What is being asked: After locating the line with "# 두 발 디딤 순간" in the data that follows, return it and every later line exactly, up to and including the line with "lean=6, twist=-7 *".

>>>>

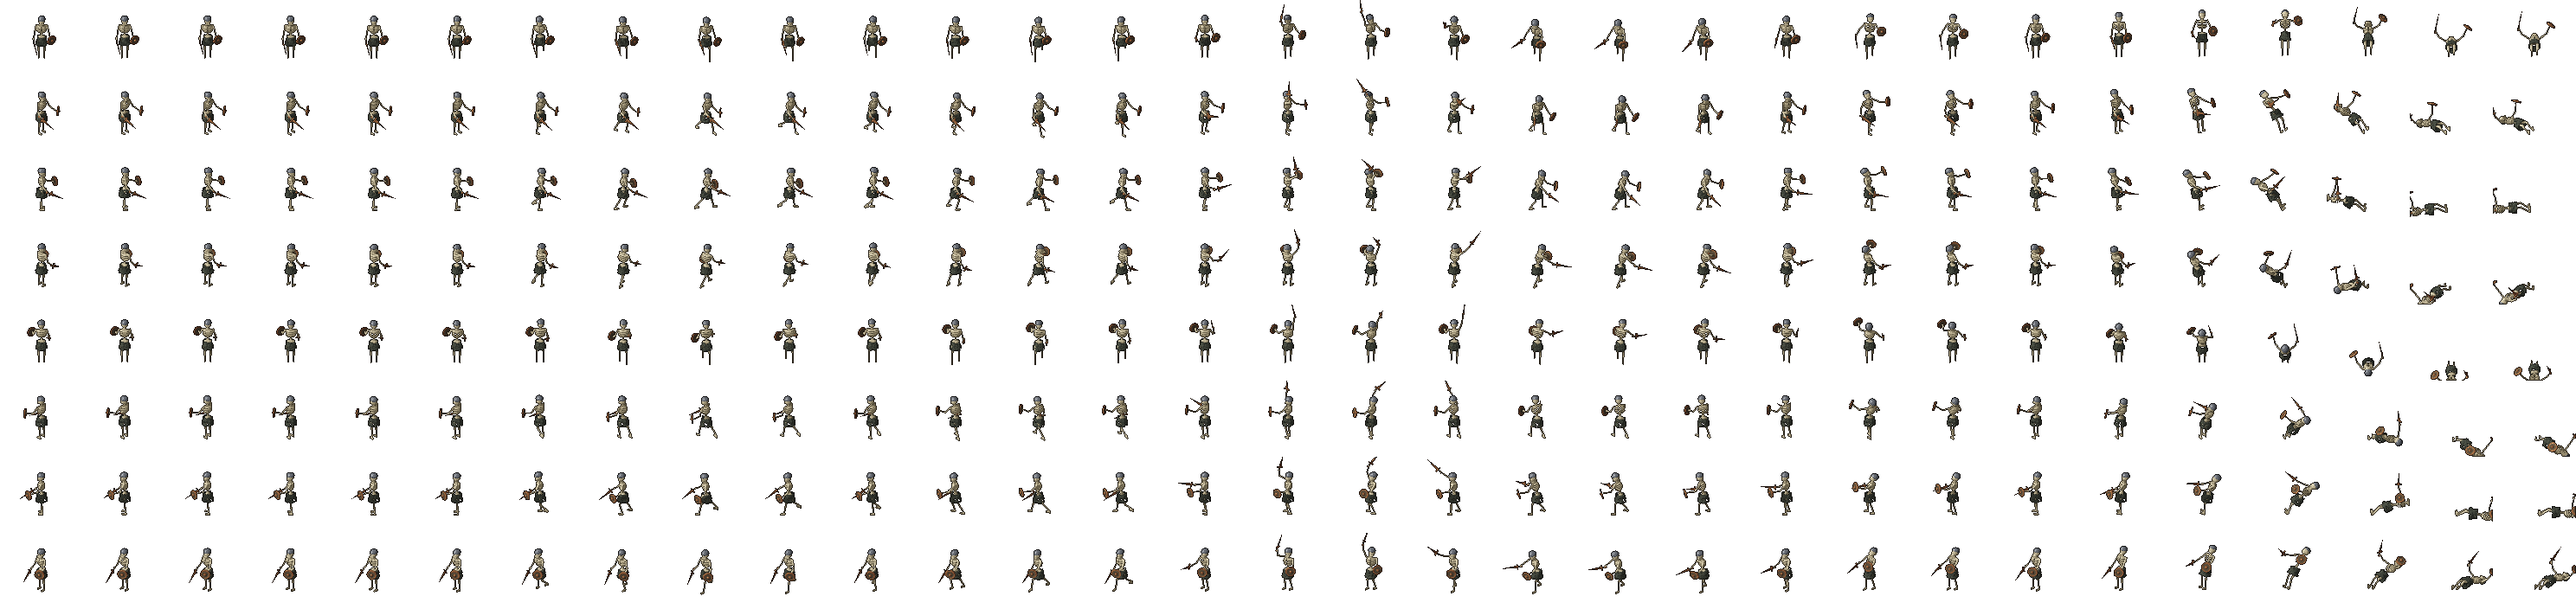
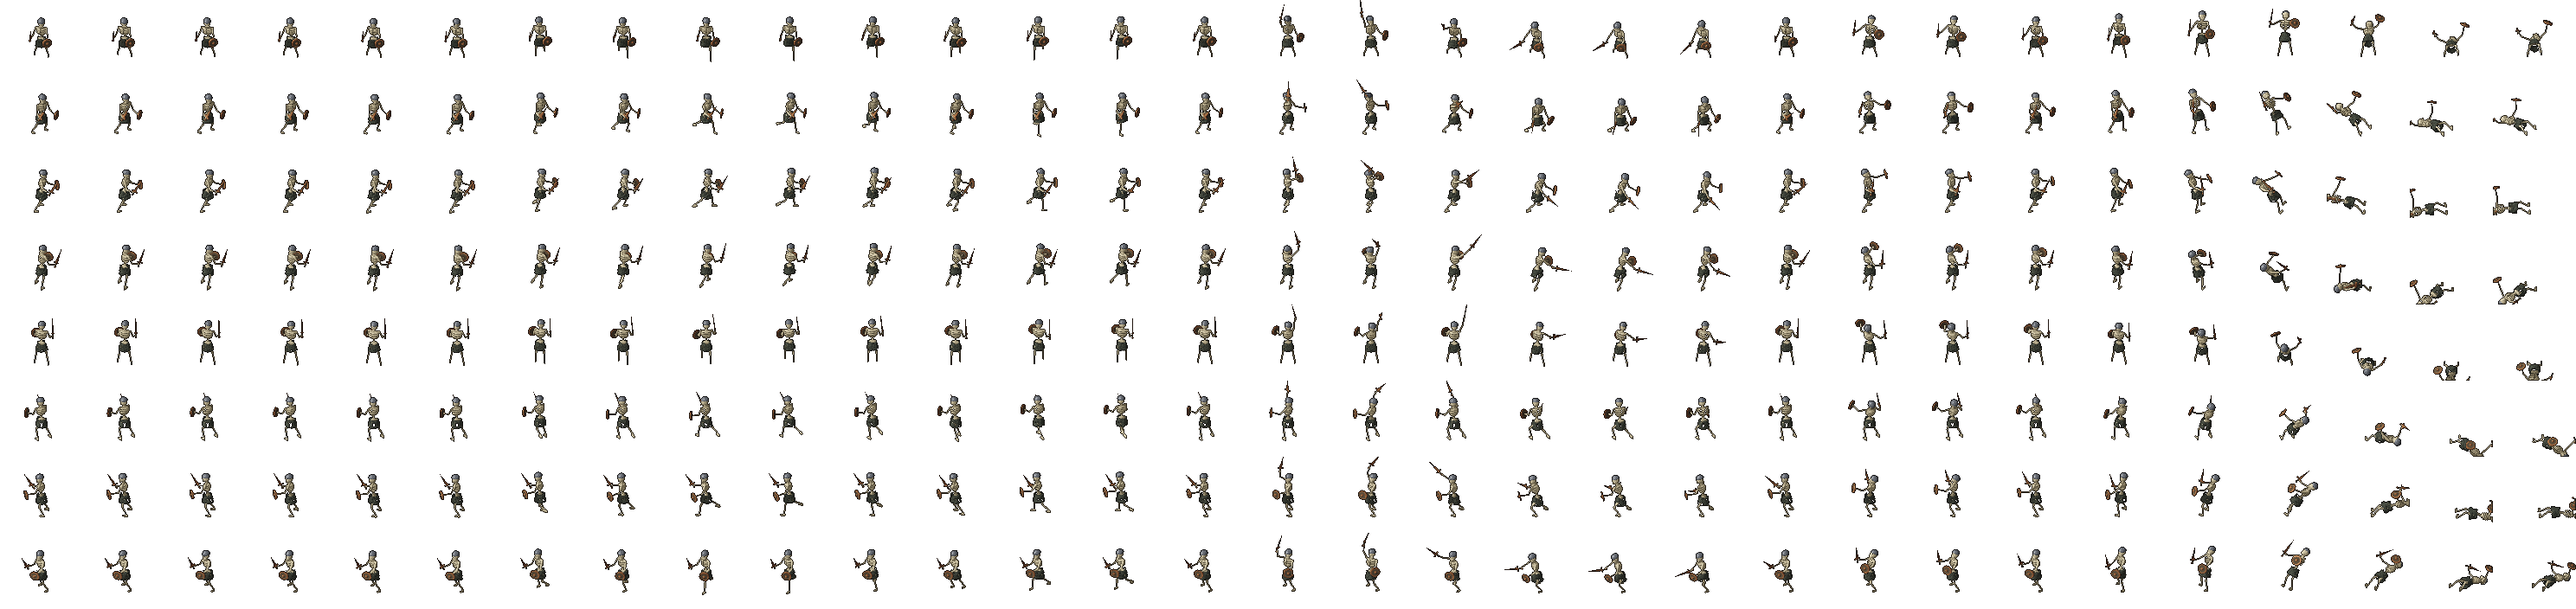
캐릭터 기본 자세를 전투 대기 자세로, 기사 무기를 넓은 외날 기사검으로
- 모든 사람형 동작의 기준 자세: 발을 앞뒤·좌우로 넓게 벌리고 무릎을 굽혀 낮춤, 몸은 비스듬히
- 대기·공격·피격 때 두 발이 모두 땅을 딛도록 무릎 각도 자동 보정
- 검은 위로 비스듬히 겨누고 방패는 몸 앞에 붙임, 공격 시작·끝 프레임을 대기 자세와 연결
- broadsword(): 두꺼운 외날, 비스듬한 칼끝, 홈, 아래로 휜 코등이 (기사·군주)

Claude-Session: https://claude.ai/code/session_01VAPQ8P31TMW6chZELFKhGZ

diff --git a/forgotten-forge/tools/lineage/humanoid.py b/forgotten-forge/tools/lineage/humanoid.py
@@ -25,7 +25,7 @@ class Pose(dict):
         lhip=0.0, rhip=0.0, lknee=4.0, rknee=4.0, lhip_side=0.0, rhip_side=0.0,
         lsh=8.0, rsh=8.0, lab=10.0, rab=10.0, lel=18.0, rel=18.0,
         wpn=70.0, wpn_side=0.0, wpn_roll=0.0, shd=0.0,
-        head=0.0, head_yaw=0.0, cape=0.0, crouch=0.0, glow=0.0, draw=0.0, mouth=0.0,
+        head=0.0, head_yaw=0.0, cape=0.0, crouch=0.0, glow=0.0, draw=0.0, mouth=0.0, plant=0.0,
     )
 
     def __init__(self, **kw):
@@ -59,8 +59,30 @@ class Rig:
             kn = hp + sagittal(a, ab, side) * b['thigh'] * s
             an = kn + sagittal(a - k, ab, side) * b['shin'] * s
             return hp, kn, an
-        self.lhp, self.lkn, self.lan = leg(-1, p.lhip, p.lknee, p.lhip_side)
-        self.rhp, self.rkn, self.ran = leg(1, p.rhip, p.rknee, p.rhip_side)
+        lk, rk = p.lknee, p.rknee
+        if p.plant:
+            # 두 발 모두 땅을 딛도록: 더 길게 뻗은 다리의 무릎을 굽혀 높이를 맞춘다
+            def drop(a, k, ab, side):
+                return leg(side, a, k, ab)[2][2]
+            zl, zr = drop(p.lhip, lk, p.lhip_side, -1), drop(p.rhip, rk, p.rhip_side, 1)
+            if abs(zl - zr) > 0.2:
+                if zl < zr:   # 왼다리가 더 아래로 뻗음 → 왼 무릎을 더 굽힘
+                    a_, ab_, sd, k0, target = p.lhip, p.lhip_side, -1, lk, zr
+                else:
+                    a_, ab_, sd, k0, target = p.rhip, p.rhip_side, 1, rk, zl
+                lo, hi = k0, k0 + 120
+                for _ in range(24):
+                    mid = (lo + hi) / 2
+                    if drop(a_, mid, ab_, sd) < target:
+                        lo = mid
+                    else:
+                        hi = mid
+                if sd < 0:
+                    lk = (lo + hi) / 2
+                else:
+                    rk = (lo + hi) / 2
+        self.lhp, self.lkn, self.lan = leg(-1, p.lhip, lk, p.lhip_side)
+        self.rhp, self.rkn, self.ran = leg(1, p.rhip, rk, p.rhip_side)
         # 접지: 낮은 발목이 z=3s
         minz = min(self.lan[2], self.ran[2]) - 3.0 * s
         off = V(0, 0, -minz + p.bob - p.crouch)
@@ -160,6 +182,35 @@ def sword(r, mats, length=21, width=1.45, guard='gold', grip='leather', blade='s
     it.append(Item(S.box(h + w * 2.1 * s, V(3.6 * s, 0.9 * s, 0.7 * s), M, 0.35), guard))
     it.append(Item(S.capsule(h - w * 2.4 * s, h + w * 1.8 * s, 0.85 * s), grip))
     it.append(Item(S.sphere(h - w * 3.0 * s, 1.15 * s), pommel or guard))
+    return it
+
+
+def broadsword(r, length=17.5, width=2.1, guard='steel_dk', grip='leather', blade='steel', pommel='gold', tag='blade'):
+    """넓은 외날 기사검: 두꺼운 칼날, 등쪽은 곧고 칼끝은 날 쪽에서 비스듬히 잘림, 아래로 휜 큰 코등이."""
+    s = r.s
+    h = r.rha
+    w = r.wdir
+    M = S.frame_from(w, r.right)       # 로컬 z = 칼날 방향
+    ex = M[:, 0]                        # 칼날 폭 방향(날 ↔ 등)
+    base = h + w * 2.6 * s
+    tip = base + w * length * s
+    body = S.box((base + tip) / 2, V(width * s, 0.5 * s, length * s / 2), M, 0.15)
+    # 칼끝: 날 쪽(+ex)에서 등 쪽 끝으로 비스듬히 자름
+    n_cut = S.nrm(w * 1.0 + ex * 0.55)
+    body = S.inter(body, S.halfspace(n_cut, np.dot(n_cut, tip - ex * width * s * 0.9)))
+    it = [Item(body, blade, tag),
+          # 홈(풀러): 칼날 가운데 어두운 줄
+          Item(S.box(base + w * length * s * 0.38 - ex * 0.35 * s, V(0.42 * s, 0.56 * s, length * s * 0.32), M, 0.1), 'steel_dk', tag)]
+    # 코등이: 가운데 블록 + 아래(손 쪽)로 휘는 양 날개
+    gc = h + w * 2.2 * s
+    it.append(Item(S.box(gc, V(1.6 * s, 1.0 * s, 1.0 * s), M, 0.3), guard))
+    for sg in (-1, 1):
+        a = gc + ex * sg * 1.2 * s
+        b = gc + ex * sg * 4.6 * s - w * 1.4 * s
+        it.append(Item(S.capsule(a, b, 0.75 * s, 0.5 * s), guard))
+        it.append(Item(S.sphere(b, 0.75 * s), guard))
+    it.append(Item(S.capsule(h - w * 2.2 * s, h + w * 1.6 * s, 0.9 * s), grip))
+    it.append(Item(S.ellipsoid(h - w * 2.9 * s, V(1.3 * s, 1.0 * s, 1.0 * s), M), pommel))
     return it
 
 
@@ -437,7 +488,7 @@ def _class_knight():
         it.append(Item(S.box(r.chest + r.fwd * 3.9 * r.s - r.up * 3.0 * r.s, V(3.4 * r.s, 0.5 * r.s, 6.0 * r.s), r.rot, 0.3), 'tabard'))
         it.append(Item(S.box(r.chest + r.fwd * 4.4 * r.s - r.up * 1.8 * r.s, V(0.5 * r.s, 0.4 * r.s, 2.4 * r.s), r.rot, 0.1), 'gold'))
         it.append(Item(S.box(r.chest + r.fwd * 4.4 * r.s - r.up * 1.2 * r.s, V(1.8 * r.s, 0.4 * r.s, 0.5 * r.s), r.rot, 0.1), 'gold'))
-        it += sword(r, m, 21, guard='steel_dk', grip='leather', blade='steel', pommel='gold')
+        it += broadsword(r, 17.5, 2.1, guard='steel_dk', grip='leather', blade='steel', pommel='gold')
         it += shield_kite(r, 'tabard', 'steel', 'gold', 1.0, emblem='gold')
     return dict(name='knight', label='기사', mats=m, parts=parts, gear=gear, weapon='sword', build=None, opts=dict(hair=False, eyes=False))
 
@@ -517,7 +568,7 @@ def _class_lord():
         it.append(Item(S.torus(r.neck - r.up * 1.5 * s - r.fwd * 0.5 * s, r.rot, 4.6 * s, 2.1 * s), 'fur'))
         it += skirt(r, 'cape', 5.8, 7.2, 9.5)
         it.append(Item(S.box(r.chest + r.fwd * 4.1 * r.s - r.up * 0.5 * r.s, V(2.3 * r.s, 0.5 * r.s, 2.3 * r.s), r.rot @ S.ry(45), 0.3), 'gold'))
-        it += sword(r, m, 22, guard='gold', grip='cape', blade='steel', pommel='gem')
+        it += broadsword(r, 18.5, 1.9, guard='gold', grip='cape', blade='steel', pommel='gem')
     return dict(name='lord', label='군주', mats=m, parts=parts, gear=gear, weapon='sword', build=dict(scale=1.02),
                 opts=dict(chest=(6.9, 4.3, 5.8)))
 
@@ -565,24 +616,24 @@ def _bend(p):
 
 # 공격 키프레임 (8프레임: 준비 → 예비동작 2 → 휘두름 → 타격 → 멈춤(히트스톱) → 여운 → 복귀)
 ATK_SWORD = [
-    dict(rsh=30, rel=50, wpn=105, wpn_side=-10, lean=0, twist=0, sink=0.3, lhip=0, rhip=0),
+    dict(rsh=26, rel=58, wpn=150, wpn_side=-8, lean=4, twist=6, sink=0.3, lhip=0, rhip=0),
     dict(rsh=115, rel=65, wpn=185, wpn_side=-14, lean=-5, twist=-16, sink=0.8, lhip=-4, rhip=6),
     dict(rsh=158, rel=42, wpn=212, wpn_side=-10, lean=-10, twist=-28, sink=1.1, lhip=-6, rhip=8),
     dict(rsh=118, rel=14, wpn=140, wpn_side=8, lean=4, twist=0, sink=0.6, lhip=14, rhip=-12),
     dict(rsh=66, rel=6, wpn=98, wpn_side=22, lean=14, twist=24, sink=1.6, lhip=22, rhip=-18),
     dict(rsh=60, rel=6, wpn=94, wpn_side=24, lean=15, twist=26, sink=1.7, lhip=22, rhip=-18),
     dict(rsh=34, rel=18, wpn=78, wpn_side=20, lean=11, twist=20, sink=1.3, lhip=18, rhip=-14),
-    dict(rsh=24, rel=40, wpn=92, wpn_side=2, lean=4, twist=6, sink=0.5, lhip=6, rhip=-4),
+    dict(rsh=26, rel=54, wpn=140, wpn_side=-6, lean=5, twist=8, sink=0.4, lhip=4, rhip=-3),
 ]
 ATK_GREAT = [
-    dict(rsh=36, rel=44, wpn=125, wpn_side=-22, lean=2, twist=0, sink=0.4),
+    dict(rsh=34, rel=62, wpn=145, wpn_side=-30, lean=5, twist=8, sink=0.4),
     dict(rsh=120, rel=60, wpn=190, wpn_side=-24, lean=-6, twist=-22, sink=1.0, lhip=-6, rhip=8),
     dict(rsh=165, rel=40, wpn=218, wpn_side=-14, lean=-12, twist=-34, sink=1.4, lhip=-8, rhip=10),
     dict(rsh=125, rel=18, wpn=150, wpn_side=6, lean=6, twist=-4, sink=0.8, lhip=16, rhip=-14),
     dict(rsh=60, rel=8, wpn=92, wpn_side=26, lean=18, twist=26, sink=2.0, lhip=26, rhip=-20),
     dict(rsh=55, rel=8, wpn=88, wpn_side=28, lean=19, twist=28, sink=2.1, lhip=26, rhip=-20),
     dict(rsh=32, rel=20, wpn=78, wpn_side=22, lean=14, twist=22, sink=1.6, lhip=20, rhip=-16),
-    dict(rsh=30, rel=38, wpn=110, wpn_side=-10, lean=5, twist=8, sink=0.6, lhip=6, rhip=-4),
+    dict(rsh=34, rel=60, wpn=140, wpn_side=-28, lean=6, twist=10, sink=0.5, lhip=4, rhip=-3),
 ]
 ATK_BOW = [
     dict(lsh=45, lel=10, rsh=14, rel=30, twist=0, lean=2, draw=0.0, sink=0.3),
@@ -606,46 +657,61 @@ ATK_STAFF = [
 ]
 
 
+# 전투 대기 기준 자세(모든 동작의 출발점): 발을 앞뒤·좌우로 넓게, 무릎 굽혀 낮게, 몸은 비스듬히
+STANCE = {
+    'sword': dict(lhip=14, rhip=-12, lhip_side=11, rhip_side=11, lknee=28, rknee=18, twist=14, head_yaw=-12, lean=6,
+                  rsh=26, rab=16, rel=58, wpn=158, wpn_side=-8, lsh=30, lab=12, lel=52),
+    'great': dict(lhip=16, rhip=-14, lhip_side=12, rhip_side=12, lknee=30, rknee=18, twist=18, head_yaw=-14, lean=8,
+                  rsh=34, rab=20, rel=64, wpn=145, wpn_side=-32, lsh=44, lab=24, lel=74),
+    'bow': dict(lhip=12, rhip=-10, lhip_side=11, rhip_side=11, lknee=24, rknee=14, twist=22, head_yaw=-18, lean=5,
+                lsh=34, lab=14, lel=18, rsh=16, rab=14, rel=40, wpn=40),
+    'staff': dict(lhip=10, rhip=-8, lhip_side=9, rhip_side=9, lknee=22, rknee=12, twist=8, head_yaw=-6, lean=5,
+                  rsh=24, rab=16, rel=48, wpn=172, wpn_side=-6, lsh=22, lab=18, lel=50),
+}
+STANCE['axe'] = STANCE['sword']
+LEG_KEYS = ('lhip', 'rhip', 'lhip_side', 'rhip_side', 'lknee', 'rknee')
+
+
 def pose_for(kind, anim, f, n):
     """kind: 'sword' | 'axe' | 'great' | 'bow' | 'staff'"""
     t = f / n
     ph = 2 * math.pi * t
-    if kind == 'bow':
-        base = dict(lsh=40, lab=6, lel=10, rsh=12, rab=12, rel=30, wpn=40)
-    elif kind == 'staff':
-        base = dict(rsh=26, rel=45, rab=14, wpn=170, wpn_side=-6, lsh=10, lel=25)
-    elif kind == 'great':
-        base = dict(rsh=30, rel=40, rab=18, wpn=125, wpn_side=-22, lsh=26, lel=55, lab=20)
-    else:  # sword / axe
-        base = dict(rsh=14, rel=34, rab=12, wpn=62, wpn_side=-12, lsh=30, lel=46, lab=16)
+    st = dict(STANCE.get(kind, STANCE['sword']))
+    legs = {k: st[k] for k in LEG_KEYS}
+    base = {k: v for k, v in st.items() if k not in LEG_KEYS}
 
     if anim == 'idle':
-        # 들숨(어깨·가슴 올라감)과 날숨, 무게중심이 좌우로 살짝 옮겨감
+        # 낮게 버틴 채 숨쉬기: 들숨에 상체가 오르고 무릎이 펴짐, 날숨에 가라앉음
         b = math.sin(ph)
         c = math.sin(ph - 0.9)
         p = dict(base)
-        p.update(bob=-0.45 + 0.45 * b, lean=2 + 0.8 * b, roll=0.6 * c,
-                 cape=1 + 1.4 * c, head=-1.2 * c, lknee=6 + 2 * c, rknee=4 - 1 * c)
-        p['rsh'] = base['rsh'] + 1.5 * c
+        p.update(legs)
+        p.update(plant=1, bob=-0.5 + 0.5 * b, lean=base['lean'] + 0.8 * b, roll=0.5 * c,
+                 cape=2 + 1.4 * c, head=-1.0 * c)
+        p['lknee'] = legs['lknee'] + 3 * (1 - b)
+        p['rsh'] = base['rsh'] + 2 * c
         p['lsh'] = base['lsh'] + 1.5 * c
+        p['wpn'] = base.get('wpn', 70) + 2 * c
         return Pose(**p)
 
     if anim == 'walk':
-        # 8프레임 보행: 디딤(무릎 약간 굽혀 충격 흡수) → 밀어내기 → 들어올림 → 앞으로 뻗기
+        # 무기를 겨눈 채 낮은 자세로 걷기: 보폭은 넓고, 디딜 때 무릎으로 충격 흡수
         sw = math.sin(ph)
         cw = math.cos(ph)
         lift_l = max(0.0, cw) ** 1.3
         lift_r = max(0.0, -cw) ** 1.3
-        contact = 1 - abs(cw)             # 두 발 디딤 순간
+        contact = 1 - abs(cw)
         p = dict(base)
-        p.update(lhip=28 * sw, rhip=-28 * sw,
-                 lknee=8 + 42 * lift_l + 6 * contact, rknee=8 + 42 * lift_r + 6 * contact,
-                 lean=6, twist=-7 * sw, roll=2.2 * cw, head=1.5 * contact,
-                 cape=9 + 5 * abs(cw), lhip_side=1.5, rhip_side=1.5)
-        if kind != 'bow':
-            p['lsh'] = base['lsh'] + (-18 * sw if kind != 'staff' else -26 * sw)
-        p['rsh'] = base['rsh'] + 15 * sw
-        p['rel'] = base['rel'] + 6 * max(0.0, sw)
+        p.update(lhip=4 + 28 * sw, rhip=-4 - 28 * sw,
+                 lknee=16 + 42 * lift_l + 8 * contact, rknee=16 + 42 * lift_r + 8 * contact,
+                 lhip_side=5, rhip_side=5,
+                 lean=base['lean'] + 1, twist=base['twist'] * 0.5 - 7 * sw, roll=2.2 * cw, head=1.5 * contact,
+                 head_yaw=base.get('head_yaw', 0) * 0.5, cape=9 + 5 * abs(cw))
+        if kind == 'staff':
+            p['lsh'] = base['lsh'] - 22 * sw
+        elif kind != 'bow':
+            p['lsh'] = base['lsh'] - 8 * sw
+        p['rsh'] = base['rsh'] + 10 * sw
         p['bob'] = 0.3 * abs(math.sin(ph))
         return Pose(**p)
 
@@ -653,28 +719,40 @@ def pose_for(kind, anim, f, n):
         keys = {'bow': ATK_BOW, 'staff': ATK_STAFF, 'great': ATK_GREAT}.get(kind, ATK_SWORD)
         k = keyed(keys, f, n)
         p = dict(base)
-        p.update(rab=16, lab=20, shd=1, lknee=10, rknee=8)
+        p.update(rab=16, lab=20, shd=1, plant=1)
         if kind in ('sword', 'axe'):
-            p.update(lsh=40, lel=50)
+            p.update(lsh=34, lel=54, lab=14)
         p.update(k)
+        # 발은 대기 자세처럼 넓게 벌린 채 휘두름(키프레임의 다리 값은 그 위에 더함)
+        p['lhip'] = legs['lhip'] * 0.6 + k.get('lhip', 0)
+        p['rhip'] = legs['rhip'] * 0.6 + k.get('rhip', 0)
+        p['lhip_side'] = legs['lhip_side']
+        p['rhip_side'] = legs['rhip_side']
+        p['lknee'] = legs['lknee']
+        p['rknee'] = legs['rknee']
+        p['twist'] = k.get('twist', 0) + legs['lhip'] * 0.3
         p['cape'] = 6 + 6 * abs(k.get('twist', 0)) / 25 + (6 if f in (3, 4) else 0)
         return Pose(**_bend(p))
 
     if anim == 'hurt':
-        # 맞는 순간 크게 젖혀졌다가 반동으로 돌아옴
         k = [1.0, 0.75, 0.3][f] if n == 3 else (1.0 - f / max(1, n - 1) * 0.7)
         p = dict(base)
-        p.update(lean=-16 * k, head=-16 * k, twist=8 * k, lsh=base['lsh'] + 24 * k, rsh=base['rsh'] - 12 * k,
-                 rab=28 * k + 10, lab=24 * k + 10, lhip=-10 * k, rhip=8 * k, cape=16 * k, sink=0.8 * k)
+        p.update(legs)
+        p.update(plant=1, lean=base['lean'] - 22 * k, head=-16 * k, twist=base['twist'] + 8 * k,
+                 lsh=base['lsh'] + 18 * k, rsh=base['rsh'] - 12 * k,
+                 rab=28 * k + 14, lab=24 * k + 16, cape=16 * k, sink=0.6 * k)
         return Pose(**_bend(p))
 
     if anim == 'death':
         u = f / max(1, n - 1)
         k = min(1.0, u * 1.25)
         p = dict(base)
-        p.update(lean=-6 - 12 * k, head=-22 * k, lknee=10 + 45 * k, rknee=8 + 35 * k, lhip=24 * k, rhip=14 * k,
-                 lsh=base['lsh'] + 50 * k, rsh=base['rsh'] + 60 * k, lab=10 + 40 * k, rab=10 + 45 * k,
-                 lel=20, rel=20, wpn=base['wpn'] + 50 * k, cape=20 + 10 * k)
+        p.update(lean=base['lean'] * (1 - k) - 6 - 12 * k, head=-22 * k,
+                 lhip=legs['lhip'] * (1 - k) + 24 * k, rhip=legs['rhip'] * (1 - k) + 14 * k,
+                 lhip_side=legs['lhip_side'], rhip_side=legs['rhip_side'],
+                 lknee=legs['lknee'] + 30 * k, rknee=legs['rknee'] + 25 * k,
+                 lsh=base['lsh'] + 40 * k, rsh=base['rsh'] + 50 * k, lab=14 + 36 * k, rab=14 + 40 * k,
+                 lel=20, rel=20, wpn=base.get('wpn', 70) + 40 * k, cape=20 + 10 * k)
         return Pose(**p)
     raise ValueError(anim)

<<<<

Answer section:
-        contact = 1 - abs(cw)             # 두 발 디딤 순간
+        contact = 1 - abs(cw)
         p = dict(base)
-        p.update(lhip=28 * sw, rhip=-28 * sw,
-                 lknee=8 + 42 * lift_l + 6 * contact, rknee=8 + 42 * lift_r + 6 * contact,
-                 lean=6, twist=-7 * sw, roll=2.2 * cw, head=1.5 * contact,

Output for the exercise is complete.